State v. Kenyon D. Grant, 2020AP785, 3/9/21, District 1 (not recommended for publication); case activity (including briefs) McCoy v. Louisiana, 584 U.S. ___, 138 S. Ct. 1500 (2018) held that trial counsel cannot concede guilt over his client’s express objection. This would deny the client his 6th Amendment right to determine the objective of his defense and require an automatic new trial. Grant raised a McCoy claim in this case. It failed because trial counsel testified that Grant did not oppose his concession strategy and objected only after hearing the State’s evidence against him. The State charged Grant…
State v. Anthony James Jendusa, 2021 WI 24, affirming a court of appeals order denying interlocutory appeal; case activity (including briefs) This litigation has been procedurally weird, as we’ve discussed before, but SCOW’s decision on the merits may turn out to be a momentous one for the future of ch. 980. Commitment trials commonly turn on the application of tools called actuarial instruments. These are tests of a sort: an examiner gathers a certain set of facts about the respondent.

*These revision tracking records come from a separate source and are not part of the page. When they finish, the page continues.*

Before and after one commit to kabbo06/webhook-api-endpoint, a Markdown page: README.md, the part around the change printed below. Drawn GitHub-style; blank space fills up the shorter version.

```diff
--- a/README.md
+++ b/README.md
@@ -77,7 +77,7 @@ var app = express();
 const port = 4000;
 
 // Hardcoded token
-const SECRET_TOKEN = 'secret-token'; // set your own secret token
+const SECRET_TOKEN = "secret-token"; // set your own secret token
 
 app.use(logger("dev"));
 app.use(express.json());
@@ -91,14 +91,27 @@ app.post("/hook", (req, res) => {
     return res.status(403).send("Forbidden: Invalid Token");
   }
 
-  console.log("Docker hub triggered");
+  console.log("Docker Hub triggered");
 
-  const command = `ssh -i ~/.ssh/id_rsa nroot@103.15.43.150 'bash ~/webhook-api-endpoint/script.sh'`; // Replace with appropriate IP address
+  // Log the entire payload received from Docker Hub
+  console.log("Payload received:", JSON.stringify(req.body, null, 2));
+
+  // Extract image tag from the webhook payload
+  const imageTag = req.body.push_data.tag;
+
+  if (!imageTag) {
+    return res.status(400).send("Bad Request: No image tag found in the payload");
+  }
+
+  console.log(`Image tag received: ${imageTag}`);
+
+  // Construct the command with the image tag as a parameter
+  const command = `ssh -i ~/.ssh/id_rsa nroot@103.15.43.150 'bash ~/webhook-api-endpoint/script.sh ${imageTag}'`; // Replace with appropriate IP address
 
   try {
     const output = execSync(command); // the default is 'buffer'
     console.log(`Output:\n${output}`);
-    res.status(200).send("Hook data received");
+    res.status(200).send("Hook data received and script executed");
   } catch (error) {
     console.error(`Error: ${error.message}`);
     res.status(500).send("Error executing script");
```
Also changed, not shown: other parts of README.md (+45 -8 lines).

The examiner then compares a “score” derived from those facts with the scores of various groups of other…
Jefferson County v. S.M.S., 2020AP814, 3/11/21, District 4 (1-judge opinion, ineligible for publication); case activity It is blackletter law that the probable cause hearing for a Chapter 51 commitment must be held within a statutorily-prescribed time from the subject individual’s detention or the circuit court must dismiss the proceeding for lack of competency to adjudicate it. See §51.20(7)(a) and Dodge Cnty. v. Ryan E.M., 2002 WI App 71, ¶5, 252 Wis. 2d 490, 642 N.W.2d 592. In this case, the court of appeals held that the Ryan E.M. rule did not apply because the individual’s conduct (he was…